Nearly two million households told the BBC they no longer wanted their licence license last year equating to £42 million in lost revenue.
A total of 1.96 million households said they did not watch the BBC or other live television in 2021-22, a rise of 270,000 on the previous year.
The figures in TV Licensing’s annual report warn licence fee income will continue to decline as more people switch to streaming services or decide they can no longer afford the £159-per-year outlay.
The report says:
“The BBC expects its licence fee income will fall, at least in the short-to-medium-term, because of cost of living increases since the start of 2022, and the continuing decline in licence sales arising from changes in how audiences view television content.”

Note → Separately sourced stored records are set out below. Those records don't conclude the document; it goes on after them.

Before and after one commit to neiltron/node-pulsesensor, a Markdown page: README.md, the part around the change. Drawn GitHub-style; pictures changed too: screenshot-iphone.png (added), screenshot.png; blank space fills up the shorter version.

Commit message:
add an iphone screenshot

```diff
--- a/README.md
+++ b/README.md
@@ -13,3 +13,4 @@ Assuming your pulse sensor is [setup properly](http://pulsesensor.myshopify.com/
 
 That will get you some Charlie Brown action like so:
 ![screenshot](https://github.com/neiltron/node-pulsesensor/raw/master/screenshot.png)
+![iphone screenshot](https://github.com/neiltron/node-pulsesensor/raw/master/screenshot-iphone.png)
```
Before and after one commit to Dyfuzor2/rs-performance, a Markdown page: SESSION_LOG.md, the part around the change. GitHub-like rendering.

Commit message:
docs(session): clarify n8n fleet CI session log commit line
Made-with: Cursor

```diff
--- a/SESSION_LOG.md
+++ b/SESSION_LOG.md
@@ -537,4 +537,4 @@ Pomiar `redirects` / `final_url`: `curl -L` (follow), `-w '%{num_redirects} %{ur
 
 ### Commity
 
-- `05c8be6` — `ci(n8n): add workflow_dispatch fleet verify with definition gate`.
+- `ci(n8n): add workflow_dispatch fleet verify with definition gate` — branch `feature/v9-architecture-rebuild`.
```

Culture Secretary Nadine Dorries has said the BBC has a problem with “groupthink” and needs saving from itself.
Ms Dorries – who froze the BBC licence fee in January – likened the broadcaster to a “polar bear on a shrinking ice cap.”
Speaking to the Sunday Times, she said:
“There is a problem with groupthink within the BBC, and I don’t think those people think they are left or they are right.
“I think they just believe they are absolutely right about everything. And they have a world view and a view of the UK, which is, I think, sometimes very wrong.
“Our responsibility is to save the BBC from itself, because it is that polar bear on a shrinking ice cap.”
She said she thought the BBC’s funding model would not exist “into the future” regardless of her actions as Secretary because “it will hit the buffers as more people refuse to pay the licence fee.”
Questions on how the BBC should be funded and how the corporation should adapt to evolving consumer habits and needs are due to be explored in a new inquiry by the House of Lords Communications and Digital Committee.
Baroness Stowell of Beeston, chair of the committee, said:
“The broadcasting landscape is shifting rapidly, with intense competition, rising production costs and changing viewing habits.
“Developments in technology have led to increasing choice for people about what they watch, how and when.
“Our inquiry will look at this changing media landscape and examine how the BBC should be funded in the future to deliver what is needed from a national public service broadcaster.”
BBC bosses have warned that the licence fee freeze will leave them with an annual £285 million shortfall by 2027-28.
The TV Licensing’s annual report shows there has also been a large increase in the evasion rate, which reached 8.9 per cent in 2021-22.
The BBC has blamed this on the lack of home visits by TV Licensing enforcers during Covid and the inclusion of over-75s in the evasion figures following the scrapping of their free licences.
According to the report one in 10 over-75s has ignored the BBC’s letters telling them to pay for a licence or apply for a free one.